- _What the task requires_
Filter the listing below down to the lines containing the word "margin".

- _Supplied material_
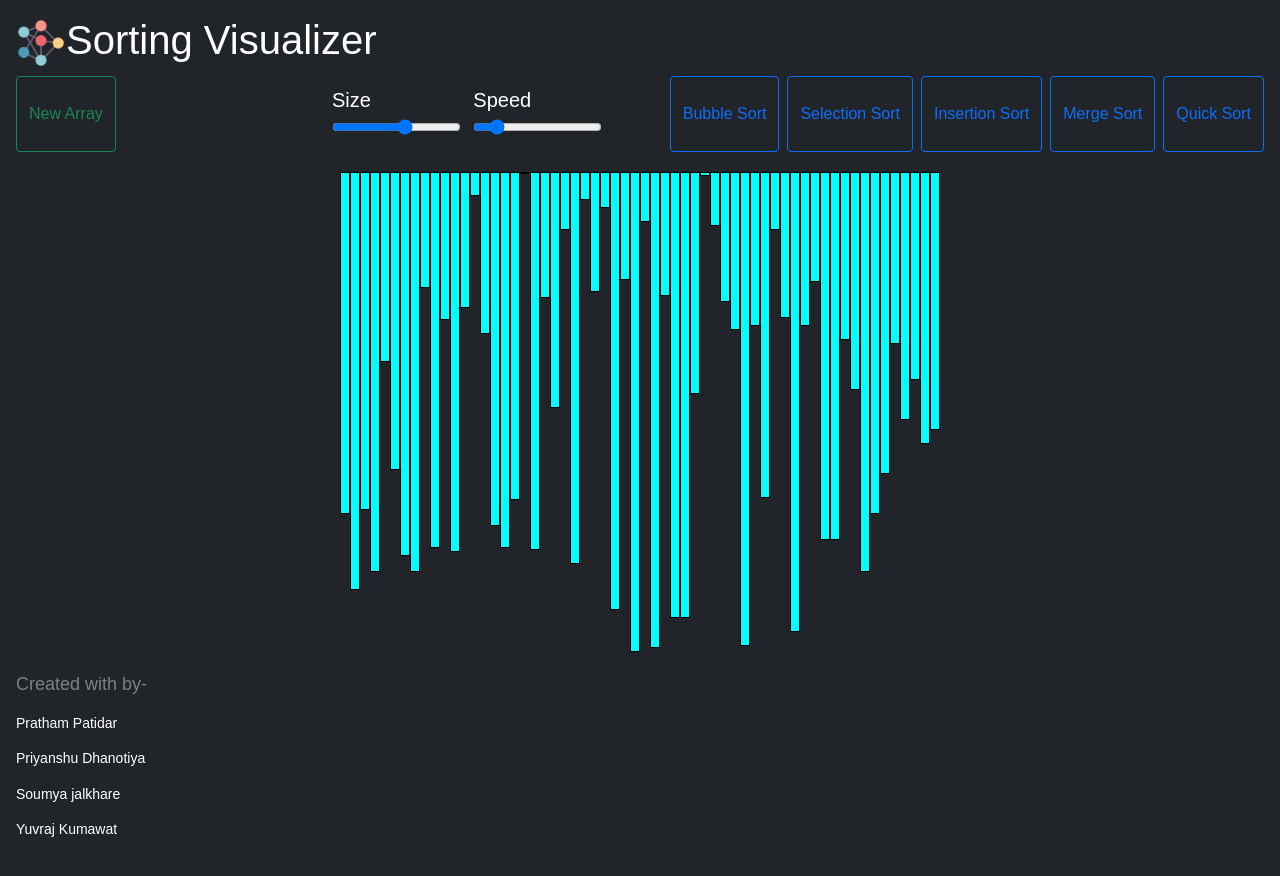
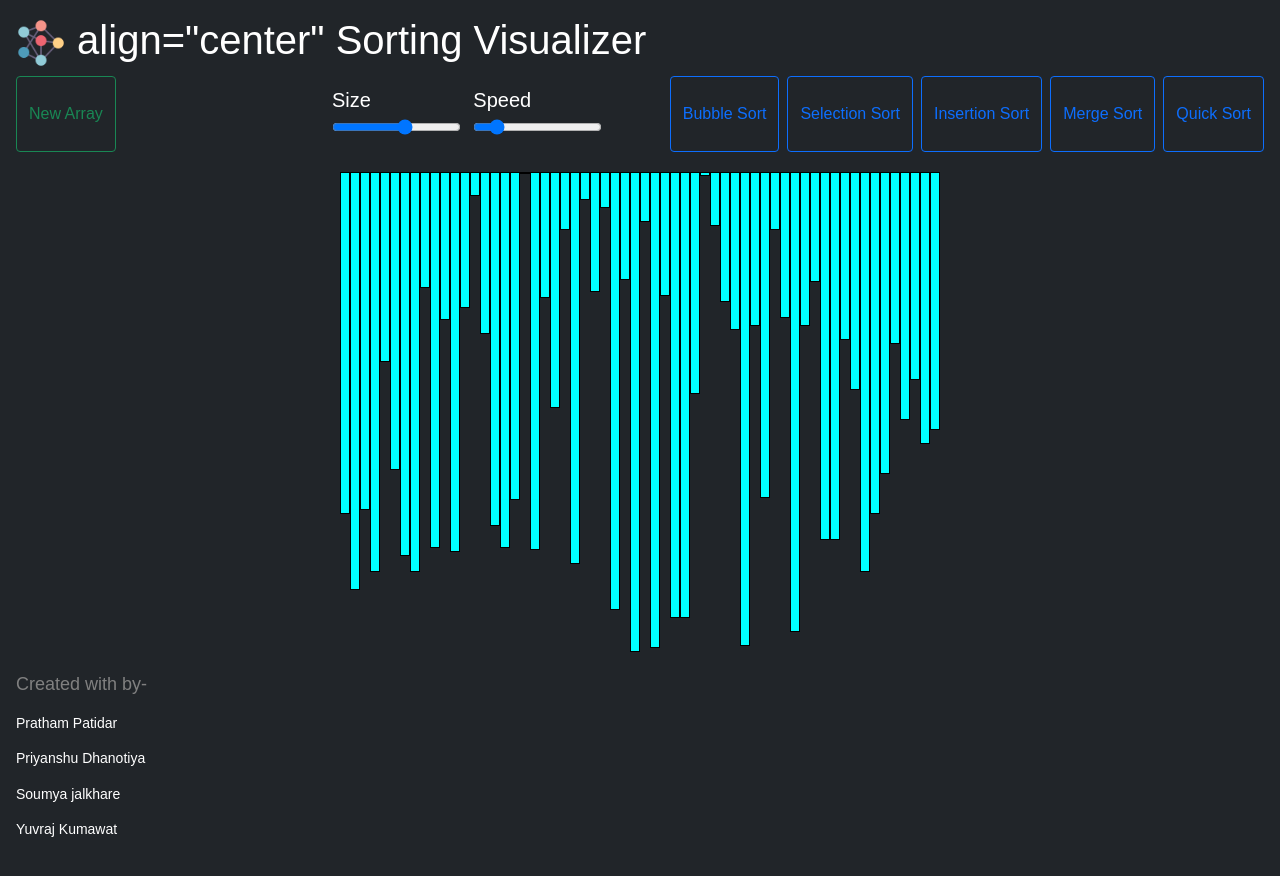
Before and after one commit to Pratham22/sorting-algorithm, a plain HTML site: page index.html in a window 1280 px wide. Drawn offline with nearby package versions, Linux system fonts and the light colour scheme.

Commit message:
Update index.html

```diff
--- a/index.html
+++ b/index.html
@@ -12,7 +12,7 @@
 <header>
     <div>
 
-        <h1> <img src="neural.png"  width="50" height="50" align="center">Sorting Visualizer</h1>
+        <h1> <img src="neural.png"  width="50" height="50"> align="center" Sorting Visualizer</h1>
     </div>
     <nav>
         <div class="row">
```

* * *

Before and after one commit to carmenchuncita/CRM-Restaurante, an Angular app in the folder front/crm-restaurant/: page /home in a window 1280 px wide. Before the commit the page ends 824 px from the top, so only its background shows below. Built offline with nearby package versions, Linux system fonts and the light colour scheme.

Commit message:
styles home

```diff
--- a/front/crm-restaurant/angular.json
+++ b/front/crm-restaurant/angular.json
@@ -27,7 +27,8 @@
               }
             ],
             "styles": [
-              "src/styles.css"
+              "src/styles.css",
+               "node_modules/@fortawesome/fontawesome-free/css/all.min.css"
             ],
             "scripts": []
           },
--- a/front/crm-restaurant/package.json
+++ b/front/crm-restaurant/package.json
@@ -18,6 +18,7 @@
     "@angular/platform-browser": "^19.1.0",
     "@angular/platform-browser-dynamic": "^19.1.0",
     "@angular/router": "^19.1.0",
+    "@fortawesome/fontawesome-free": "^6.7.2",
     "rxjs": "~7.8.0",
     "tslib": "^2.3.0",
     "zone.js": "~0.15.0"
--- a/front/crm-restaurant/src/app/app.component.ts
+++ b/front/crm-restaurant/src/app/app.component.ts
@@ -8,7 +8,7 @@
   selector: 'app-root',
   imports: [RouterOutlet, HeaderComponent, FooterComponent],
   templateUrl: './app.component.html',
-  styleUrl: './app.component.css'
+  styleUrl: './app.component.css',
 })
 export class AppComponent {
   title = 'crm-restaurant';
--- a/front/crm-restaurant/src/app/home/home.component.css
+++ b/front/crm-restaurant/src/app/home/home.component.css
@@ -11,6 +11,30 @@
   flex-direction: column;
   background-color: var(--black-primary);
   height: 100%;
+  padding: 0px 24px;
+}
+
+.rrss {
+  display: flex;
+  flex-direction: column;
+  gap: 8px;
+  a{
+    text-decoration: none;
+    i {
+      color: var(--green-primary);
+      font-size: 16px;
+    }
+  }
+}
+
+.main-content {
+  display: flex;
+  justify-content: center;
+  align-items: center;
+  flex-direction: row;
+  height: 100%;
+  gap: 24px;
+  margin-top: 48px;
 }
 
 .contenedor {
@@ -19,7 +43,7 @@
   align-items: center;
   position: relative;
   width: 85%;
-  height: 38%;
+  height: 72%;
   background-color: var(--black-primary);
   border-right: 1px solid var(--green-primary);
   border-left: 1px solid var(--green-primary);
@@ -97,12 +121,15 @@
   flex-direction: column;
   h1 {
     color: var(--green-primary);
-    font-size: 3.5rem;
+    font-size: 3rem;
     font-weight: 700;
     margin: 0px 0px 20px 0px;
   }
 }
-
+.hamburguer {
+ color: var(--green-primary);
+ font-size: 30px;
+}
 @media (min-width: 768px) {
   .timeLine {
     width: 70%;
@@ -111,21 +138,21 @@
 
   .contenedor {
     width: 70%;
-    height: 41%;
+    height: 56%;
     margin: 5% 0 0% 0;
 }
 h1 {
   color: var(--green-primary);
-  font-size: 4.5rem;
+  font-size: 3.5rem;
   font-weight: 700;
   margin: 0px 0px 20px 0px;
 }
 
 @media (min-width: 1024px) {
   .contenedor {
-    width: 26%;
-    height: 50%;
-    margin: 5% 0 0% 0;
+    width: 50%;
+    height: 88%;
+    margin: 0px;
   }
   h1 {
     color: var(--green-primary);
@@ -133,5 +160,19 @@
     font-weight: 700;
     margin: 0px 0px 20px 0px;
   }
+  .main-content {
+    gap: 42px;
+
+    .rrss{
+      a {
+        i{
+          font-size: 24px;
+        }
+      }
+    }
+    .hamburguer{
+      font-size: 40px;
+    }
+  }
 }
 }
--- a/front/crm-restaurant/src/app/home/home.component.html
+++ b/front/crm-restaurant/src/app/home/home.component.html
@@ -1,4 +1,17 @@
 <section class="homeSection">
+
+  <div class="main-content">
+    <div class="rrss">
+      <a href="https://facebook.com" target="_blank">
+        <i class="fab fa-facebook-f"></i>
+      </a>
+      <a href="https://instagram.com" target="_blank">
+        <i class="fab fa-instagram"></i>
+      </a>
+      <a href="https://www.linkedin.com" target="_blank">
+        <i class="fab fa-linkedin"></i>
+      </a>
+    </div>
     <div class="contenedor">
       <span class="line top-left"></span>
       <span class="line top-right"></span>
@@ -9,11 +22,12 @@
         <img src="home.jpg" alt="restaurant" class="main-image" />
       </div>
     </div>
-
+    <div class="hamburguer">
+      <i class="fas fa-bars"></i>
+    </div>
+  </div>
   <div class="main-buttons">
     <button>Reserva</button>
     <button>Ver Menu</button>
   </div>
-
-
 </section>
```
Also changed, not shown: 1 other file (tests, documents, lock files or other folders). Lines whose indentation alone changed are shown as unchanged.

- _Output for this exercise_
+  margin-top: 48px;
     margin: 0px 0px 20px 0px;
     margin: 5% 0 0% 0;
   margin: 0px 0px 20px 0px;
-    margin: 5% 0 0% 0;
+    margin: 0px;
     margin: 0px 0px 20px 0px;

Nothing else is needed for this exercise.